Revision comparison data
'''
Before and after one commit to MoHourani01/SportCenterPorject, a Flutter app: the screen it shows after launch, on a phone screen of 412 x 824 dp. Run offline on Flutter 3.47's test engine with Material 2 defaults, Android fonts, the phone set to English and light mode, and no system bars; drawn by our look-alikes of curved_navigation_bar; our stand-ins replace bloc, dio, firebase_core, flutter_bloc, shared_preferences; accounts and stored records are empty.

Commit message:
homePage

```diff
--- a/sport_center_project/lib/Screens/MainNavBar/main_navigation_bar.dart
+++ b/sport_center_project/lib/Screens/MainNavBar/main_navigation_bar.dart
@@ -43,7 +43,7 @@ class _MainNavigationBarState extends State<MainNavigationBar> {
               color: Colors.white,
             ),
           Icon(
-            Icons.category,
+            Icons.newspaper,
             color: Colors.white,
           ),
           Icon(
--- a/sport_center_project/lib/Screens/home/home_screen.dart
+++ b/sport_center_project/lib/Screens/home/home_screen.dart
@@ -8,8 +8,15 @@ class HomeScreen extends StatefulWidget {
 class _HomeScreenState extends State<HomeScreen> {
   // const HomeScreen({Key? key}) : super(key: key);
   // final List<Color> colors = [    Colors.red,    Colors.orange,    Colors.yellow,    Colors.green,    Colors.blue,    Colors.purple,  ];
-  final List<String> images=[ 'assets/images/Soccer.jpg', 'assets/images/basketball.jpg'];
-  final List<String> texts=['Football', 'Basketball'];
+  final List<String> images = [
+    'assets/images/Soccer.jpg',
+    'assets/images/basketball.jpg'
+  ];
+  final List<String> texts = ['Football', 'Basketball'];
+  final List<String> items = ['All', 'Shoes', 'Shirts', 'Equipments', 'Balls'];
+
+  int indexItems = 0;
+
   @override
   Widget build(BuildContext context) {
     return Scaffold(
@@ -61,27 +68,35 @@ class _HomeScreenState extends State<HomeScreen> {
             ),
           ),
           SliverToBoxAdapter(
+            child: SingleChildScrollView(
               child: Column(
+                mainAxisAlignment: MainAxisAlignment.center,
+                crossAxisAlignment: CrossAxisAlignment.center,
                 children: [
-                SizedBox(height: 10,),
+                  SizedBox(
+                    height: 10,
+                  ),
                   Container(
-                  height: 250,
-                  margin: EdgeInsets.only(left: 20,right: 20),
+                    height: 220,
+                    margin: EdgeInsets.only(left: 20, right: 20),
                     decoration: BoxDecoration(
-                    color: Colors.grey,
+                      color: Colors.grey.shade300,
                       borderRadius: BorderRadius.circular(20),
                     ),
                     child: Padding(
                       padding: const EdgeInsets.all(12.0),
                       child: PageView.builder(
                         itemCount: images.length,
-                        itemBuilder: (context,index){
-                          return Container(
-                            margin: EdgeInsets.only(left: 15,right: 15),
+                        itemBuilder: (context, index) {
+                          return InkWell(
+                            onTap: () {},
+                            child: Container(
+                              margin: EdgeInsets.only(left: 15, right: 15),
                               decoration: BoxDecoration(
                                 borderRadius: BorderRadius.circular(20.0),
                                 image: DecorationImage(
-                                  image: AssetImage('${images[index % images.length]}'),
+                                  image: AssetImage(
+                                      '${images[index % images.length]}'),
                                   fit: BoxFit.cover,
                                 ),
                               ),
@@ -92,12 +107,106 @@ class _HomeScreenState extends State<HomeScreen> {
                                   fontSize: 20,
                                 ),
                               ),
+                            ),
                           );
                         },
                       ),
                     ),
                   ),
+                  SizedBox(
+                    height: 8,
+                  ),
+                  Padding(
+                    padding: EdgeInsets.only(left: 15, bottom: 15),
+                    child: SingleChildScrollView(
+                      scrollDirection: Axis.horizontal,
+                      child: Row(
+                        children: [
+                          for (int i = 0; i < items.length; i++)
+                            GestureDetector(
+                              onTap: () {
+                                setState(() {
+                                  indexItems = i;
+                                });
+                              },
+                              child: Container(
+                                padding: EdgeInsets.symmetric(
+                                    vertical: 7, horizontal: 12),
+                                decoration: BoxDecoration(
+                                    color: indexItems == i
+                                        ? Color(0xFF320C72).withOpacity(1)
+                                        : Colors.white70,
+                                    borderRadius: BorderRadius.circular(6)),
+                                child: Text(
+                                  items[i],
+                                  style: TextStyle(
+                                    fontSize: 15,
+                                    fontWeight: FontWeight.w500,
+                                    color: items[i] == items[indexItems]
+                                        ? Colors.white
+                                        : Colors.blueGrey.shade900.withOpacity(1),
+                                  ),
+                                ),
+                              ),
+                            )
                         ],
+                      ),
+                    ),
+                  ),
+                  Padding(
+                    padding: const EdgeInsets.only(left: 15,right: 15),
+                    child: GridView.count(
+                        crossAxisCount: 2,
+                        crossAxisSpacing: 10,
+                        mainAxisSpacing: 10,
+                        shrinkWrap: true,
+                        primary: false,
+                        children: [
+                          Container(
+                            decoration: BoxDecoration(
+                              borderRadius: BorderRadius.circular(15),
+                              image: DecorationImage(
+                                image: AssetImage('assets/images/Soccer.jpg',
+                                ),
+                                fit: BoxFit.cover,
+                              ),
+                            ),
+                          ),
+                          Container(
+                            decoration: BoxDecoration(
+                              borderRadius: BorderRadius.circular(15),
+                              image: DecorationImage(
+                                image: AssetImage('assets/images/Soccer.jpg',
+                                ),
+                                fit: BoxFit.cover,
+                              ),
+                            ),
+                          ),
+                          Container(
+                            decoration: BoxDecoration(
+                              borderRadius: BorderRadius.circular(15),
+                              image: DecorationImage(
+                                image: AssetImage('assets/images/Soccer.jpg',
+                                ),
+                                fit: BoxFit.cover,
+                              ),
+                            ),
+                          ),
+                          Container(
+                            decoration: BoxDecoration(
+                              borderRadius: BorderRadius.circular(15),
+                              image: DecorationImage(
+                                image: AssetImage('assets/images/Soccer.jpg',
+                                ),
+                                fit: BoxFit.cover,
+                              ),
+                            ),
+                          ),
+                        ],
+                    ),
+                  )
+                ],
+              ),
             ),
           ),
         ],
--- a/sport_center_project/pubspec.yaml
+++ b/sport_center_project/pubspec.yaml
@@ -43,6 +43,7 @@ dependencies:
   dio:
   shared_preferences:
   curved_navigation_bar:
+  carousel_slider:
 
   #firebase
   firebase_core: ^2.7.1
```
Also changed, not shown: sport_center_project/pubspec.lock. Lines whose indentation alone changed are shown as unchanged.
'''
'''
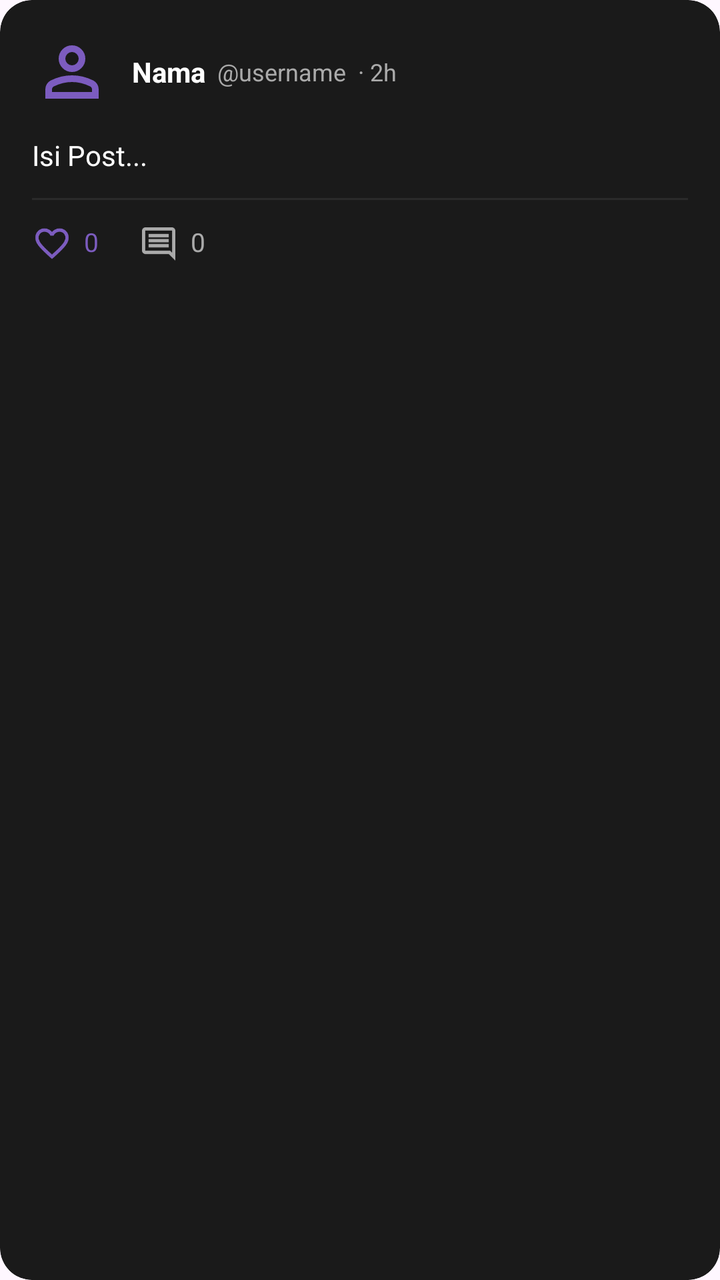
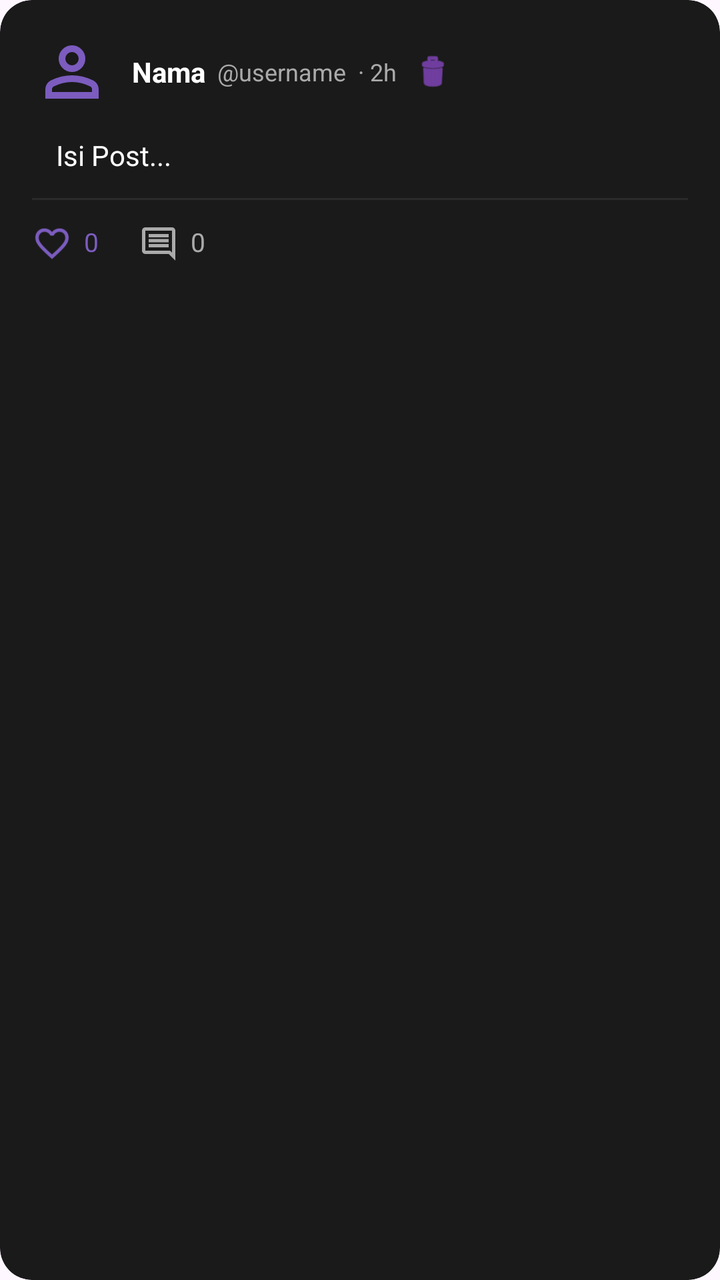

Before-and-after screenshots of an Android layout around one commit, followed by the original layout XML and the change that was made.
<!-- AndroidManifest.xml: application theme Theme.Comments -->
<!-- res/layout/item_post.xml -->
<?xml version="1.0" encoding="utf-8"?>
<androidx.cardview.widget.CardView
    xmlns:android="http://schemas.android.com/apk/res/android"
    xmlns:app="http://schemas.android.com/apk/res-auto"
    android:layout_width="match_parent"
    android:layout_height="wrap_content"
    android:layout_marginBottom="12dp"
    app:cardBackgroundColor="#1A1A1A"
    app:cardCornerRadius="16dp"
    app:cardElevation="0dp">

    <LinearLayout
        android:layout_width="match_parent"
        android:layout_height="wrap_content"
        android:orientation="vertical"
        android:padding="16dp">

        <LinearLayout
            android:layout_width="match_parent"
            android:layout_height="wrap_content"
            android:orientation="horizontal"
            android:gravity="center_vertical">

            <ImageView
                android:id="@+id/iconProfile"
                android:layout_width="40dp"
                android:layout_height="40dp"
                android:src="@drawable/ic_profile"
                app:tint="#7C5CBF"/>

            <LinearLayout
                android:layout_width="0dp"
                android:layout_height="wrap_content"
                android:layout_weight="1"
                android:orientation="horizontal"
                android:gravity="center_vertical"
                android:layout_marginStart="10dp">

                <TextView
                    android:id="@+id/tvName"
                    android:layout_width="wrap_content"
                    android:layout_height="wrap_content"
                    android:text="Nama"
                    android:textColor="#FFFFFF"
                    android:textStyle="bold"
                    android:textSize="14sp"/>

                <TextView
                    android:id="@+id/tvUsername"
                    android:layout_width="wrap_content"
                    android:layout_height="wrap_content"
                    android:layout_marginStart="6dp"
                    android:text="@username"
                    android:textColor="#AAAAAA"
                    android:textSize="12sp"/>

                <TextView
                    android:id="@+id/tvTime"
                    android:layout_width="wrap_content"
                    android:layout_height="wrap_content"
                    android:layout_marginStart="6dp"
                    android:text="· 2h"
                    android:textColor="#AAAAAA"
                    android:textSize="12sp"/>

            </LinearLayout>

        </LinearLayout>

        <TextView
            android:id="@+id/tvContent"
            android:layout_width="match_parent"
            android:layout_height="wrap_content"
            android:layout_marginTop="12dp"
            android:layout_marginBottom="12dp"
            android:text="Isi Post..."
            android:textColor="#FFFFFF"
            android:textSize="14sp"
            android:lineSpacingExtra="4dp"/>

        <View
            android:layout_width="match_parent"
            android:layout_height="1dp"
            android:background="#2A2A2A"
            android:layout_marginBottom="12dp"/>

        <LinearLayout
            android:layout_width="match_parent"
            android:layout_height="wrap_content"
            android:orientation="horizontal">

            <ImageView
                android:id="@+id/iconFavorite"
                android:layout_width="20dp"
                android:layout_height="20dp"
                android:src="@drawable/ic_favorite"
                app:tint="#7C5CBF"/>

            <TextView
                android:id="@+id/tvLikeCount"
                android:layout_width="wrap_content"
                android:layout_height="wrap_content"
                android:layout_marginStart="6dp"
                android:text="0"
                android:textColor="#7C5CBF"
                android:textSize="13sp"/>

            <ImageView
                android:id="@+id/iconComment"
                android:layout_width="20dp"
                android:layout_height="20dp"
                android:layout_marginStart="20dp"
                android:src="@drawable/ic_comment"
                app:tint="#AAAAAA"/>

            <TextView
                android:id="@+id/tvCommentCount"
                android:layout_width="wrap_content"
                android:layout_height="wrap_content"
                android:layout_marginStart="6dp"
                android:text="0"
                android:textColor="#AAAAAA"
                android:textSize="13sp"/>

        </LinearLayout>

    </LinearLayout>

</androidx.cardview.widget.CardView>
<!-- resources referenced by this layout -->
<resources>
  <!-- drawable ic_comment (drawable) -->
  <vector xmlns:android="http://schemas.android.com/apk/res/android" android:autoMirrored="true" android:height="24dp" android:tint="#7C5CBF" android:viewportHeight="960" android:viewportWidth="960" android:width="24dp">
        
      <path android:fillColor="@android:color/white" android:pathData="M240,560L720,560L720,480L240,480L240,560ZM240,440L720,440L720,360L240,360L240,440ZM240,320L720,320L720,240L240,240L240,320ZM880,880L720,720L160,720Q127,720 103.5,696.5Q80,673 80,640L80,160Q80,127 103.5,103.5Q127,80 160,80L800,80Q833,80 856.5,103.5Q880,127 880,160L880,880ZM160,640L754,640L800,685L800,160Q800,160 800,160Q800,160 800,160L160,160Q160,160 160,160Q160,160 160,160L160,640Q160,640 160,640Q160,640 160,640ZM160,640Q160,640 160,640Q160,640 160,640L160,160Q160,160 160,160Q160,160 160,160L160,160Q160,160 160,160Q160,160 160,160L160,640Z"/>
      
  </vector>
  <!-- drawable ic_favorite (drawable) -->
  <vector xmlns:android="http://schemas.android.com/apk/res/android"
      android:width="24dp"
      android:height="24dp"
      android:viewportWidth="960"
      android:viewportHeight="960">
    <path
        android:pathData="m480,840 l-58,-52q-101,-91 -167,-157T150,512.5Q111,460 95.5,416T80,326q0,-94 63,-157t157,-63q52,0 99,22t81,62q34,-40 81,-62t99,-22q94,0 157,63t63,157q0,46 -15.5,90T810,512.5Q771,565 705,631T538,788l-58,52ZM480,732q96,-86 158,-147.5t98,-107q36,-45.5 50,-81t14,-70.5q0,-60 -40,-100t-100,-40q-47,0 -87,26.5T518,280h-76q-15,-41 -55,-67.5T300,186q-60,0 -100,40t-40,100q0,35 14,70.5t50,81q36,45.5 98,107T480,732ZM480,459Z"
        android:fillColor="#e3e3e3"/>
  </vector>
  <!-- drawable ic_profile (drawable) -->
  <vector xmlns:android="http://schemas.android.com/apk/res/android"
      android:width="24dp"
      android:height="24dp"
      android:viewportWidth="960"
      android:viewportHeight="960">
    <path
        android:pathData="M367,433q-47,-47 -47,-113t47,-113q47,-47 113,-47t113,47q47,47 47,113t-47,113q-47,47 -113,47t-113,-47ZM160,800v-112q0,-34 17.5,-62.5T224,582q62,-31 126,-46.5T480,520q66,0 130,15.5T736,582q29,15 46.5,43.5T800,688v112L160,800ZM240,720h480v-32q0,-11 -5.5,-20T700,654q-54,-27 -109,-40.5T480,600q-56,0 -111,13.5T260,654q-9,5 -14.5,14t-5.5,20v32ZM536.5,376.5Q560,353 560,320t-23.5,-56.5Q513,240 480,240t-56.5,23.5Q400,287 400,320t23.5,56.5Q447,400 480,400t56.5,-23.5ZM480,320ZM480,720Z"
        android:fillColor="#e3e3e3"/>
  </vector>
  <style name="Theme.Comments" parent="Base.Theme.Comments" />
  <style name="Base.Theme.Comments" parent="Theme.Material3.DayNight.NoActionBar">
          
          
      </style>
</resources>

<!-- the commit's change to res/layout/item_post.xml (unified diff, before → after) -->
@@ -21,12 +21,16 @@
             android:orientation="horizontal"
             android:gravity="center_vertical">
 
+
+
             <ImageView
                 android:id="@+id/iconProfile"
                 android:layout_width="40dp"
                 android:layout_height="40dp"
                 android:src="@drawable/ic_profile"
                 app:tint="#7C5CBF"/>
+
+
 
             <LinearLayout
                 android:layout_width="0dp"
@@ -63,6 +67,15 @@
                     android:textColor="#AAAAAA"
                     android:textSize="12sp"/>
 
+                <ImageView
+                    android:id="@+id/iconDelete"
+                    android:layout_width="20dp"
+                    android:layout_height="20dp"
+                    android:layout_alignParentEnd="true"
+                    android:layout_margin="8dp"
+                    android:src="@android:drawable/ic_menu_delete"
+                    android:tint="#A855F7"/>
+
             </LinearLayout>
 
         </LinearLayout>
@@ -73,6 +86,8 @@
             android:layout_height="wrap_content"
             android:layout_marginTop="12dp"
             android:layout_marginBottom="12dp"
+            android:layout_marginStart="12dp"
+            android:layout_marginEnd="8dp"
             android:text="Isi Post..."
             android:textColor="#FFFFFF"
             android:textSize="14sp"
'''
Your goal — Where a line of the entries contains "pubspec", report that line.

Result of the exercise —
--- a/sport_center_project/pubspec.yaml
+++ b/sport_center_project/pubspec.yaml
Also changed, not shown: sport_center_project/pubspec.lock. Lines whose indentation alone changed are shown as unchanged.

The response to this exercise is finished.